Just when you thought it was safe to go back into the buy-to-let market, the Scottish Government has imposed another tax burden on landlords.
From this month, the stamp duty surcharge on the purchase of second properties is rising from 3% to 4% north of the border.
The measure – that will not be introduced in the rest of the UK – was announced by Scotland’s Finance Secretary Derek MacKay in his budget speech in December.
It follows the replacement of Stamp Duty with the more draconian Land and Buildings Transaction Tax (LBTT) in 2015 and the phasing-out of mortgage interest tax relief on rental income, which also comes into full effect at the end of this month. Stress tests for buy-to-let mortgages have also been introduced.
However, losses suffered by landlords will mean that first time buyers and those moving up the property ladder gain.
According to forecasts, tax revenues raised from increasing the rate of Additional Dwelling Supplement (ADS) – the Scottish Government’s name for the surcharge - will be £2.3m in 2018/19, rising to £25.4m in 2019/20.
That additional income has allowed Mr Mackay to raise the zero-LBTT threshold for first-time buyers from £145,000 to £175,000.
Paul Burns, Director of Scottish Property Centre Cardonald, said: “Nobody likes paying higher taxes but there will be some winners with this month’s rise.
“Revenues raised through the ADS will help thousands of young people to buy their first homes and many others will be able to move up the property ladder and purchase a house worth up to £175,000 without paying any LBTT.”
The Scottish Government also makes the point that even with the new higher ADS rate, 80% of residential property bought in Scotland attracts a lower property tax than in the rest of the UK.
The ADS was introduced across the UK on April 1, 2016 and is payable when you’re buying a second residential property (in addition to your main home).
It means that people buying second homes or buy-to-let property currently pay an additional 3% - rising to 4% in Scotland on January 25 - on top of the regular LBTT rates.
LBTT is a tiered tax, meaning you pay different rates on different portions of the property price. It imposes a progressive levy on residential properties of 2% on homes worth more than £175,000 up to 12% on those which sell for more than £750,000.
The change means that a buy-to-let landlord purchasing a home for £250,000 will see their bill rise from £9,600 to £12,100.

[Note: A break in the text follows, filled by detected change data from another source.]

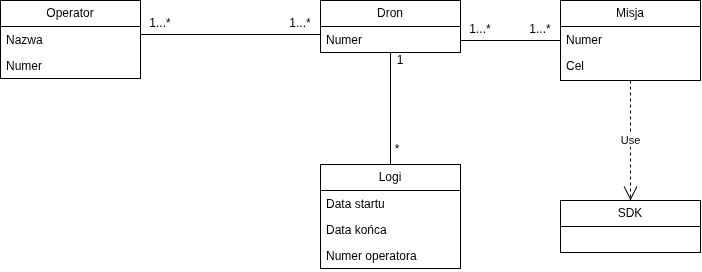
Before: docs/diagrams/class_diagram.png, a diagram exported from draw.io (FilipBaron/SDK_dron). Source tidied: cells renumbered, new cells last; positions are measured from the earlier drawing's top-left corner, leaving out a move shared by most shapes.
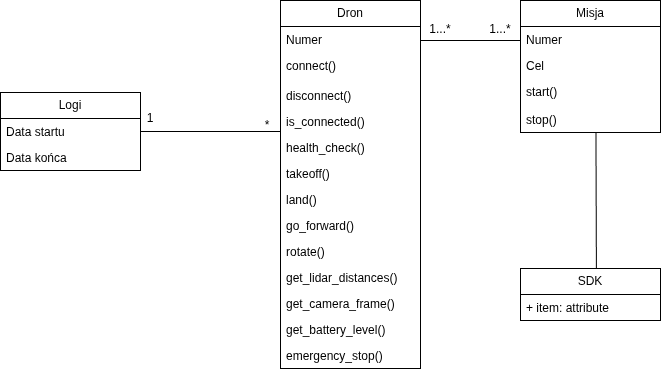
After the commit.

What changed in the source:
```diff
@@ -2,42 +2,66 @@
   <root>
     <mxCell id="0" />
     <mxCell id="1" parent="0" />
-    <mxCell id="2" value="Operator" style="swimlane;fontStyle=0;horizontal=1;startSize=26;fillColor=none;whiteSpace=wrap;html=1;" parent="1" vertex="1">
-      <mxGeometry width="140" height="78" as="geometry" />
-    </mxCell>
-    <mxCell id="3" value="Nazwa" style="text;strokeColor=none;fillColor=none;align=left;verticalAlign=top;spacingLeft=4;spacingRight=4;overflow=hidden;whiteSpace=wrap;html=1;" parent="2" vertex="1">
-      <mxGeometry y="26" width="140" height="26" as="geometry" />
-    </mxCell>
-    <mxCell id="4" value="Numer" style="text;strokeColor=none;fillColor=none;align=left;verticalAlign=top;spacingLeft=4;spacingRight=4;overflow=hidden;whiteSpace=wrap;html=1;" parent="2" vertex="1">
-      <mxGeometry y="52" width="140" height="26" as="geometry" />
-    </mxCell>
-    <mxCell id="5" style="line;strokeWidth=1;fillColor=none;align=left;verticalAlign=middle;spacingTop=-1;spacingLeft=3;spacingRight=3;labelPosition=right;strokeColor=inherit;labelPerimeter=1;" parent="1" vertex="1">
-      <mxGeometry x="140" y="30" width="180" height="8" as="geometry" />
-    </mxCell>
     <mxCell id="6" value="Dron" style="swimlane;fontStyle=0;horizontal=1;startSize=26;fillColor=none;whiteSpace=wrap;html=1;" parent="1" vertex="1">
-      <mxGeometry x="320" width="140" height="52" as="geometry" />
+      <mxGeometry x="320" width="140" height="368" as="geometry" />
     </mxCell>
-    <mxCell id="7" value="Numer" style="text;strokeColor=none;fillColor=none;align=left;verticalAlign=top;spacingLeft=4;spacingRight=4;overflow=hidden;whiteSpace=wrap;html=1;" parent="6" vertex="1">
-      <mxGeometry y="26" width="140" height="26" as="geometry" />
-    </mxCell>
-    <mxCell id="8" value="1...*" style="text;html=1;whiteSpace=wrap;strokeColor=none;fillColor=none;align=center;verticalAlign=middle;rounded=0;" parent="1" vertex="1">
-      <mxGeometry x="130" y="8" width="60" height="30" as="geometry" />
-    </mxCell>
-    <mxCell id="9" value="1...*" style="text;html=1;whiteSpace=wrap;strokeColor=none;fillColor=none;align=center;verticalAlign=middle;rounded=0;" parent="1" vertex="1">
-      <mxGeometry x="270" y="8" width="60" height="30" as="geometry" />
-    </mxCell>
+    <mxCell id="26" value="Numer" style="text;strokeColor=none;fillColor=none;align=left;verticalAlign=top;spacingLeft=4;spacingRight=4;overflow=hidden;whiteSpace=wrap;html=1;" parent="6" vertex="1">
+      <mxGeometry y="26" width="140" height="26" as="geometry" />
+    </mxCell>
+    <mxCell id="27" value="connect()" style="text;strokeColor=none;fillColor=none;align=left;verticalAlign=top;spacingLeft=4;spacingRight=4;overflow=hidden;whiteSpace=wrap;html=1;" parent="6" vertex="1">
+      <mxGeometry y="52" width="140" height="30" as="geometry" />
+    </mxCell>
+    <mxCell id="28" value="disconnect()" style="text;strokeColor=none;fillColor=none;align=left;verticalAlign=top;spacingLeft=4;spacingRight=4;overflow=hidden;whiteSpace=wrap;html=1;" parent="6" vertex="1">
+      <mxGeometry y="82" width="140" height="26" as="geometry" />
+    </mxCell>
+    <mxCell id="29" value="is_connected()" style="text;strokeColor=none;fillColor=none;align=left;verticalAlign=top;spacingLeft=4;spacingRight=4;overflow=hidden;whiteSpace=wrap;html=1;" parent="6" vertex="1">
+      <mxGeometry y="108" width="140" height="26" as="geometry" />
+    </mxCell>
+    <mxCell id="30" value="health_check()" style="text;strokeColor=none;fillColor=none;align=left;verticalAlign=top;spacingLeft=4;spacingRight=4;overflow=hidden;whiteSpace=wrap;html=1;" parent="6" vertex="1">
+      <mxGeometry y="134" width="140" height="26" as="geometry" />
+    </mxCell>
+    <mxCell id="31" value="takeoff()" style="text;strokeColor=none;fillColor=none;align=left;verticalAlign=top;spacingLeft=4;spacingRight=4;overflow=hidden;whiteSpace=wrap;html=1;" parent="6" vertex="1">
+      <mxGeometry y="160" width="140" height="26" as="geometry" />
+    </mxCell>
+    <mxCell id="32" value="land()" style="text;strokeColor=none;fillColor=none;align=left;verticalAlign=top;spacingLeft=4;spacingRight=4;overflow=hidden;whiteSpace=wrap;html=1;" parent="6" vertex="1">
+      <mxGeometry y="186" width="140" height="26" as="geometry" />
+    </mxCell>
+    <mxCell id="33" value="go_forward()" style="text;strokeColor=none;fillColor=none;align=left;verticalAlign=top;spacingLeft=4;spacingRight=4;overflow=hidden;whiteSpace=wrap;html=1;" parent="6" vertex="1">
+      <mxGeometry y="212" width="140" height="26" as="geometry" />
+    </mxCell>
+    <mxCell id="34" value="rotate()" style="text;strokeColor=none;fillColor=none;align=left;verticalAlign=top;spacingLeft=4;spacingRight=4;overflow=hidden;whiteSpace=wrap;html=1;" parent="6" vertex="1">
+      <mxGeometry y="238" width="140" height="26" as="geometry" />
+    </mxCell>
+    <mxCell id="35" value="get_lidar_distances()" style="text;strokeColor=none;fillColor=none;align=left;verticalAlign=top;spacingLeft=4;spacingRight=4;overflow=hidden;whiteSpace=wrap;html=1;" parent="6" vertex="1">
+      <mxGeometry y="264" width="140" height="26" as="geometry" />
+    </mxCell>
+    <mxCell id="36" value="get_camera_frame()" style="text;strokeColor=none;fillColor=none;align=left;verticalAlign=top;spacingLeft=4;spacingRight=4;overflow=hidden;whiteSpace=wrap;html=1;" parent="6" vertex="1">
+      <mxGeometry y="290" width="140" height="26" as="geometry" />
+    </mxCell>
+    <mxCell id="37" value="get_battery_level()" style="text;strokeColor=none;fillColor=none;align=left;verticalAlign=top;spacingLeft=4;spacingRight=4;overflow=hidden;whiteSpace=wrap;html=1;" parent="6" vertex="1">
+      <mxGeometry y="316" width="140" height="26" as="geometry" />
+    </mxCell>
+    <mxCell id="38" value="emergency_stop()" style="text;strokeColor=none;fillColor=none;align=left;verticalAlign=top;spacingLeft=4;spacingRight=4;overflow=hidden;whiteSpace=wrap;html=1;" parent="6" vertex="1">
+      <mxGeometry y="342" width="140" height="26" as="geometry" />
+    </mxCell>
     <mxCell id="10" value="Misja" style="swimlane;fontStyle=0;horizontal=1;startSize=26;fillColor=none;whiteSpace=wrap;html=1;" parent="1" vertex="1">
-      <mxGeometry x="560" width="140" height="80" as="geometry" />
+      <mxGeometry x="560" width="140" height="132" as="geometry" />
     </mxCell>
-    <mxCell id="11" value="Numer" style="text;strokeColor=none;fillColor=none;align=left;verticalAlign=top;spacingLeft=4;spacingRight=4;overflow=hidden;whiteSpace=wrap;html=1;" parent="10" vertex="1">
-      <mxGeometry y="26" width="140" height="26" as="geometry" />
-    </mxCell>
+    <mxCell id="39" value="Numer" style="text;strokeColor=none;fillColor=none;align=left;verticalAlign=top;spacingLeft=4;spacingRight=4;overflow=hidden;whiteSpace=wrap;html=1;" parent="10" vertex="1">
+      <mxGeometry y="26" width="140" height="26" as="geometry" />
+    </mxCell>
     <mxCell id="12" value="Cel" style="text;strokeColor=none;fillColor=none;align=left;verticalAlign=top;spacingLeft=4;spacingRight=4;overflow=hidden;whiteSpace=wrap;html=1;" parent="10" vertex="1">
       <mxGeometry y="52" width="140" height="26" as="geometry" />
     </mxCell>
-    <mxCell id="13" value="&lt;div&gt;&lt;br&gt;&lt;/div&gt;&lt;div&gt;&lt;br&gt;&lt;/div&gt;" style="text;strokeColor=none;fillColor=none;align=left;verticalAlign=top;spacingLeft=4;spacingRight=4;overflow=hidden;points=[[0,0.5],[1,0.5]];portConstraint=eastwest;whiteSpace=wrap;html=1;" parent="10" vertex="1">
-      <mxGeometry y="78" width="140" height="2" as="geometry" />
-    </mxCell>
+    <mxCell id="40" value="start()" style="text;strokeColor=none;fillColor=none;align=left;verticalAlign=top;spacingLeft=4;spacingRight=4;overflow=hidden;whiteSpace=wrap;html=1;" parent="10" vertex="1">
+      <mxGeometry y="78" width="140" height="26" as="geometry" />
+    </mxCell>
+    <mxCell id="41" value="&lt;div&gt;&lt;br&gt;&lt;/div&gt;&lt;div&gt;&lt;br&gt;&lt;/div&gt;" style="text;strokeColor=none;fillColor=none;align=left;verticalAlign=top;spacingLeft=4;spacingRight=4;overflow=hidden;whiteSpace=wrap;html=1;" parent="10" vertex="1">
+      <mxGeometry y="104" width="140" height="2" as="geometry" />
+    </mxCell>
+    <mxCell id="42" value="stop()" style="text;strokeColor=none;fillColor=none;align=left;verticalAlign=top;spacingLeft=4;spacingRight=4;overflow=hidden;points=[[0,0.5],[1,0.5]];portConstraint=eastwest;whiteSpace=wrap;html=1;" parent="10" vertex="1">
+      <mxGeometry y="106" width="140" height="26" as="geometry" />
+    </mxCell>
     <mxCell id="14" style="line;strokeWidth=1;fillColor=none;align=left;verticalAlign=middle;spacingTop=-1;spacingLeft=3;spacingRight=3;labelPosition=right;strokeColor=inherit;labelPerimeter=1;" parent="1" vertex="1">
       <mxGeometry x="460" y="36" width="100" height="8" as="geometry" />
     </mxCell>
@@ -47,11 +71,11 @@
     <mxCell id="16" value="1...*" style="text;html=1;whiteSpace=wrap;strokeColor=none;fillColor=none;align=center;verticalAlign=middle;rounded=0;" parent="1" vertex="1">
       <mxGeometry x="510" y="14" width="60" height="30" as="geometry" />
     </mxCell>
-    <mxCell id="17" style="line;strokeWidth=1;fillColor=none;align=left;verticalAlign=middle;spacingTop=-1;spacingLeft=3;spacingRight=3;labelPosition=right;strokeColor=inherit;labelPerimeter=1;direction=south;" parent="1" vertex="1">
-      <mxGeometry x="386" y="52" width="8" height="112" as="geometry" />
-    </mxCell>
+    <mxCell id="43" style="line;strokeWidth=1;fillColor=none;align=left;verticalAlign=middle;spacingTop=-1;spacingLeft=3;spacingRight=3;labelPosition=right;strokeColor=inherit;labelPerimeter=1;direction=east;" parent="1" vertex="1">
+      <mxGeometry x="180" y="75" width="140" height="112" as="geometry" />
+    </mxCell>
     <mxCell id="18" value="Logi" style="swimlane;fontStyle=0;horizontal=1;startSize=26;fillColor=none;whiteSpace=wrap;html=1;" parent="1" vertex="1">
-      <mxGeometry x="320" y="164" width="140" height="104" as="geometry" />
+      <mxGeometry x="40" y="92" width="140" height="78" as="geometry" />
     </mxCell>
     <mxCell id="19" value="Data startu" style="text;strokeColor=none;fillColor=none;align=left;verticalAlign=top;spacingLeft=4;spacingRight=4;overflow=hidden;whiteSpace=wrap;html=1;" parent="18" vertex="1">
       <mxGeometry y="26" width="140" height="26" as="geometry" />
@@ -59,22 +83,20 @@
     <mxCell id="20" value="Data końca" style="text;strokeColor=none;fillColor=none;align=left;verticalAlign=top;spacingLeft=4;spacingRight=4;overflow=hidden;whiteSpace=wrap;html=1;" parent="18" vertex="1">
       <mxGeometry y="52" width="140" height="26" as="geometry" />
     </mxCell>
-    <mxCell id="21" value="Numer operatora" style="text;strokeColor=none;fillColor=none;align=left;verticalAlign=top;spacingLeft=4;spacingRight=4;overflow=hidden;whiteSpace=wrap;html=1;" parent="18" vertex="1">
-      <mxGeometry y="78" width="140" height="26" as="geometry" />
-    </mxCell>
-    <mxCell id="22" value="Use" style="endArrow=open;endSize=12;dashed=1;html=1;rounded=0;defaultLabelBackgroundColor=page;exitX=0.5;exitY=1;exitDx=0;exitDy=0;exitPerimeter=0;" parent="1" edge="1" source="13">
-      <mxGeometry relative="1" as="geometry">
-        <mxPoint x="630" y="200" as="targetPoint" />
-      </mxGeometry>
-    </mxCell>
     <mxCell id="23" value="SDK" style="swimlane;fontStyle=0;horizontal=1;startSize=26;fillColor=none;whiteSpace=wrap;html=1;" parent="1" vertex="1">
-      <mxGeometry x="560" y="200" width="140" height="52" as="geometry" />
+      <mxGeometry x="560" y="268" width="140" height="52" as="geometry" />
     </mxCell>
+    <mxCell id="44" value="+ item: attribute" style="text;strokeColor=none;fillColor=none;align=left;verticalAlign=top;spacingLeft=4;spacingRight=4;overflow=hidden;whiteSpace=wrap;html=1;" parent="23" vertex="1">
+      <mxGeometry y="26" width="140" height="26" as="geometry" />
+    </mxCell>
     <mxCell id="24" value="1&lt;div&gt;&lt;br&gt;&lt;/div&gt;" style="text;html=1;whiteSpace=wrap;strokeColor=none;fillColor=none;align=center;verticalAlign=middle;rounded=0;" parent="1" vertex="1">
-      <mxGeometry x="330" y="52" width="140" height="30" as="geometry" />
+      <mxGeometry x="120" y="110" width="140" height="30" as="geometry" />
     </mxCell>
     <mxCell id="25" value="*" style="text;html=1;whiteSpace=wrap;strokeColor=none;fillColor=none;align=center;verticalAlign=middle;rounded=0;" parent="1" vertex="1">
-      <mxGeometry x="360" y="134" width="74" height="30" as="geometry" />
+      <mxGeometry x="270" y="110" width="74" height="30" as="geometry" />
     </mxCell>
+    <mxCell id="45" style="endArrow=none;html=1;rounded=0;defaultLabelBackgroundColor=page;entryX=0.539;entryY=1.011;entryDx=0;entryDy=0;entryPerimeter=0;exitX=0.542;exitY=0.005;exitDx=0;exitDy=0;exitPerimeter=0;" parent="1" edge="1" source="23" target="42">
+      <mxGeometry relative="1" as="geometry" />
+    </mxCell>
   </root>
 </mxGraphModel>
```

For more information on how much you will have to pay contact your local branch of Scottish Property Centre and talk to one of our qualified estate agents.